**Work required**
All pictures should be dropped, and only the lines from the top of the entries below through the line containing "Removed instructions for" repeated exactly, both ends included.

(Edit tracking data)
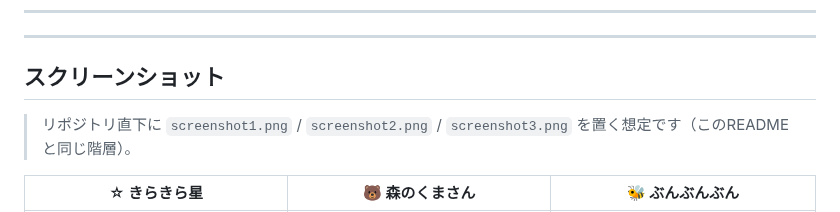
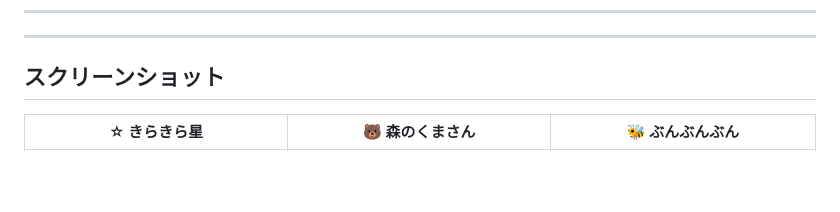
Before and after one commit to Masato-Nasu/VISUALIZED-THEREMIN-2, a Markdown page: README.md, the part around the change. Drawn GitHub-style; blank space fills up the shorter version.

Commit message:
Update screenshot placement instructions in README
Removed instructions for placing screenshots in the repository root.

```diff
--- a/README.md
+++ b/README.md
@@ -18,8 +18,6 @@
 ---
 
 ## スクリーンショット
-
-> リポジトリ直下に `screenshot1.png` / `screenshot2.png` / `screenshot3.png` を置く想定です（このREADMEと同じ階層）。
 
 | ☆ きらきら星 | 🐻 森のくまさん | 🐝 ぶんぶんぶん |
 |---|---|---|
```
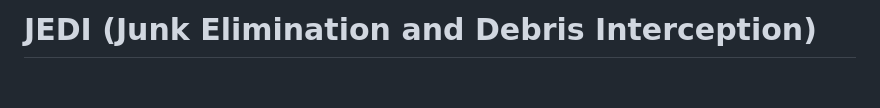
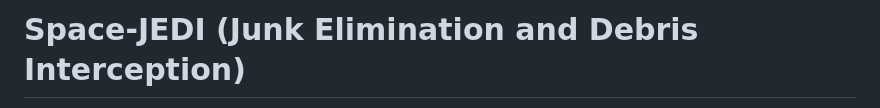
Before and after one commit to subygan/space-JEDI, a Markdown page: README.md, the part around one of its changes. Drawn GitHub-style; blank space fills up the shorter version.

```diff
--- a/README.md
+++ b/README.md
@@ -1,2 +1,2 @@
-# JEDI (Junk Elimination and Debris Interception)
+# Space-JEDI (Junk Elimination and Debris Interception)
 
```
Also changed, not shown: other parts of README.md (+1 -1 lines).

**Answer below**
Before and after one commit to Masato-Nasu/VISUALIZED-THEREMIN-2, a Markdown page: README.md, the part around the change. Drawn GitHub-style; blank space fills up the shorter version.

Commit message:
Update screenshot placement instructions in README
Removed instructions for placing screenshots in the repository root.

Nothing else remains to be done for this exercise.